“We have to go down to Georgia Tech and get the win, and then it’s time for Clemson,” Book said. “But I think it was the right message just to get guys to understand that (Clemson) game’s been circled on our list for a while now. It’s an extremely important game, and I think the guys are just extremely excited for it.
“That’s why you come to Notre Dame. You come to Notre Dame to play in huge games like that. We have an opportunity to go out there and play our best and play Clemson.
“It’s something you see on the schedule, something circled for sure, but we have a job to do this week first.”
Against Georgia Tech, Book shouldn’t need to make the kind of pass he made to McKinley, but the offense could certainly use more plays like his long touchdown to Skowronek against Pitt. That play never happens if Book tries to scramble away from pressure — which he does to a fault at times — or he doesn’t trust Skowronek to make a play in coverage.
Book, who is 74-of-124 passing for 1,026 yards with six touchdowns and one interception this season, has moved into second in program history for quarterback rushing yards with 1,199 thanks in part to his ability to avoid sacks and scramble for first downs. But his ability to consistently deliver on deep passes keeps a ceiling on Notre Dame’s offense.
Last season, Book finished 9-of-21 for 376 yards and five touchdowns and one interception on throws caught beyond 30 yards of the line of scrimmage.
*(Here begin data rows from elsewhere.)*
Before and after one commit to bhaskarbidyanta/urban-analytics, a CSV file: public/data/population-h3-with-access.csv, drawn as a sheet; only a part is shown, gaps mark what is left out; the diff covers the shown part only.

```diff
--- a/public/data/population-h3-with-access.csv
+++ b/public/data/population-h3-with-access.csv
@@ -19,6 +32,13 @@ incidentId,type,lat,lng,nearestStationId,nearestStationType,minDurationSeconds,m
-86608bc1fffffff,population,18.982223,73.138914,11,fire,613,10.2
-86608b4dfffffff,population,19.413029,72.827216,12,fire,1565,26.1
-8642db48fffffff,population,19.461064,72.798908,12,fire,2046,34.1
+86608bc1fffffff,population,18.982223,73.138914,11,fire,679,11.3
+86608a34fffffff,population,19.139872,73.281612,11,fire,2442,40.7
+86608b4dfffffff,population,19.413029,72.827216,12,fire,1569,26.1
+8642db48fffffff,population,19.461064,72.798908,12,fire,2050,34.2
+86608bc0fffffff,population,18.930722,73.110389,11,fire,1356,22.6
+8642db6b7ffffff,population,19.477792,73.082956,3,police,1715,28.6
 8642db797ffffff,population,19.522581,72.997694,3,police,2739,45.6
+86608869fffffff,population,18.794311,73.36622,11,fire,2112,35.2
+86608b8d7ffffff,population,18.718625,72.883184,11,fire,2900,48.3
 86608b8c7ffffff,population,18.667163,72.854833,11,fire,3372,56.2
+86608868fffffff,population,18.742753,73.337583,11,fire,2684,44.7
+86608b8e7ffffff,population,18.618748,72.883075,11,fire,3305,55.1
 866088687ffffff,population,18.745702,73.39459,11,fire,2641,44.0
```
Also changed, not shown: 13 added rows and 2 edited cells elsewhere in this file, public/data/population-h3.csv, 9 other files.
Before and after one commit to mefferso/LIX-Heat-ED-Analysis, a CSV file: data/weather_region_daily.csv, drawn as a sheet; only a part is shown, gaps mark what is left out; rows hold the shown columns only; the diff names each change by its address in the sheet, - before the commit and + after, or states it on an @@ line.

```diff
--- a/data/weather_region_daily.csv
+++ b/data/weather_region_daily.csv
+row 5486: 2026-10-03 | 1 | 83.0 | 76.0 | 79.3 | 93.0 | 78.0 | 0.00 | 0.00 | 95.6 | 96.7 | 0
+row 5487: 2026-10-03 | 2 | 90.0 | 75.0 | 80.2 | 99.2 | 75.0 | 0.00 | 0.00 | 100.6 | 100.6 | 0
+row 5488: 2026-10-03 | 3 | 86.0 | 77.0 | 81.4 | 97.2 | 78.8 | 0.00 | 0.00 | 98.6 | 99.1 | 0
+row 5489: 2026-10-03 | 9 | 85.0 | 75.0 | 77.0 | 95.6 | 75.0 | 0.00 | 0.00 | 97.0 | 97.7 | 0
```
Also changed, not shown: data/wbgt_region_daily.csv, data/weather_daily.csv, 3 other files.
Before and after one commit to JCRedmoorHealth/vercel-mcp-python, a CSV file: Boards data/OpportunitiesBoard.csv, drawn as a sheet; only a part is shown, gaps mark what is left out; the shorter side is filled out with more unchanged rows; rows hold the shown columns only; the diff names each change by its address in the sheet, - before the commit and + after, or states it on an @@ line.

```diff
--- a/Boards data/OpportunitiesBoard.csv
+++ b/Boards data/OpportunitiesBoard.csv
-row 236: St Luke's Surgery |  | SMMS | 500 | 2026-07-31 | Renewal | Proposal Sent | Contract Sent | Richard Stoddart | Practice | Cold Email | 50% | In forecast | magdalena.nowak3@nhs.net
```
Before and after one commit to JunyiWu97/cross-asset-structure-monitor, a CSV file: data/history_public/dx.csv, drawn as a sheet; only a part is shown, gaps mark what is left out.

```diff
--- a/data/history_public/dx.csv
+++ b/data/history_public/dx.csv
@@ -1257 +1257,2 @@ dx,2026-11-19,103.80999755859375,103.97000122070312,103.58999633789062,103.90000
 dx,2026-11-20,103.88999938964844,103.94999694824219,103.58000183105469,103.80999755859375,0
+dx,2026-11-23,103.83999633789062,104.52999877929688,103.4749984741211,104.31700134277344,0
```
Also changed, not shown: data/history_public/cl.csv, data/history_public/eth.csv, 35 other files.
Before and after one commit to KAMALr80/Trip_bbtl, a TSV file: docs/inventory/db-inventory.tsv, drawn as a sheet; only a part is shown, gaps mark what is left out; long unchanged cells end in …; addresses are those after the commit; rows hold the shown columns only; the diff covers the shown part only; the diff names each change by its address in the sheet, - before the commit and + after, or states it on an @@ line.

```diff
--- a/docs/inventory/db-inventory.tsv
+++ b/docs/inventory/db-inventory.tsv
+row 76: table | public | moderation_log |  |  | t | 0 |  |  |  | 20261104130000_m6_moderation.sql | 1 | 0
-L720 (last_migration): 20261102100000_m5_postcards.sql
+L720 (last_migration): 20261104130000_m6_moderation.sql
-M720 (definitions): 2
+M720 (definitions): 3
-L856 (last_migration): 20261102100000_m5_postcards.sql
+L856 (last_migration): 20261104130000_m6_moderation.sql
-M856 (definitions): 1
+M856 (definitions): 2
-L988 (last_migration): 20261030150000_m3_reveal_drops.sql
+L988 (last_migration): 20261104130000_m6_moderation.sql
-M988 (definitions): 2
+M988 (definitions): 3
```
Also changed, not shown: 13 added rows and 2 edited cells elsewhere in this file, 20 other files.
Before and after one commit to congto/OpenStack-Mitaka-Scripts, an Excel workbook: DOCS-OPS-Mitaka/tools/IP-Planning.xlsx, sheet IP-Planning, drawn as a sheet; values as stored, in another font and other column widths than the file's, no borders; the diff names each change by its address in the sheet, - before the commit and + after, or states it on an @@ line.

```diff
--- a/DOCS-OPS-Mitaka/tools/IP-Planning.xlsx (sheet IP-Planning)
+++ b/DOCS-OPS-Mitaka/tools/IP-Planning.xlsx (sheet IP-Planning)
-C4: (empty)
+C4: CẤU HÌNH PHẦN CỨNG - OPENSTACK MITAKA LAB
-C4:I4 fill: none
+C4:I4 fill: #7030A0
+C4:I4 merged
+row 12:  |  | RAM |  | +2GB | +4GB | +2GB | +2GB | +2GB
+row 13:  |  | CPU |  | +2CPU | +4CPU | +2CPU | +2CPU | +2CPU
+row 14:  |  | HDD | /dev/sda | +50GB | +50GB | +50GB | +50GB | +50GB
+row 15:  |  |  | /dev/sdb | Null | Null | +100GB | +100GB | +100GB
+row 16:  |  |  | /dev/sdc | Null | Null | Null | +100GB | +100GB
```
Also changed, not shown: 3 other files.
His 73-yard touchdown to Skowronek, which was caught 38 yards downfield, was his first connection beyond 30 yards of the season. He was off target on his four previous attempts.
“I don’t want to completely get rid of all my escapability, but at the same time I want to stay in there and make throws that I can make and take it on the chin if I have to,” Book said of his throw to Skowronek. “That was one of those plays. The protection was fine. I was in there for a while. There’s no problem.
Book said he knew Skowronek was fast enough to get to where he wanted to throw the ball.
“It was Ben’s time to step up and do that,” Book said. “I was throwing to an area. I knew he could go up and get it. He showed that. He’s going to do that the rest of this season. I wasn’t going to escape on that one. I was going to stay in there and let him go get it. I’m glad I did.”
If all goes as planned, Book will win his 26th game as a starting quarterback in Atlanta on Saturday. The description of winner will continue to follow him, but it will feel even more hollow if the 27th doesn’t come against Clemson the following week. His passing efficiency rating of 143.5, which ranks No. 42 in the FBS, doesn’t scream greatness.
Skowronek has called Book a winner too. The two have become close friends since he grad transferred to Notre Dame from Northwestern. But it feels different when Skowronek says it. From Skowronek’s perspective, Book’s a winner on top of all the other attributes he’s praised.
“I love him as a quarterback,” Skowronek said. “He’s a damn good football player.”
Living up to that label requires more than just wins on a quarterback’s résumé. Whether it’s a third-down dart or a deep-ball strike, he has to make the throws.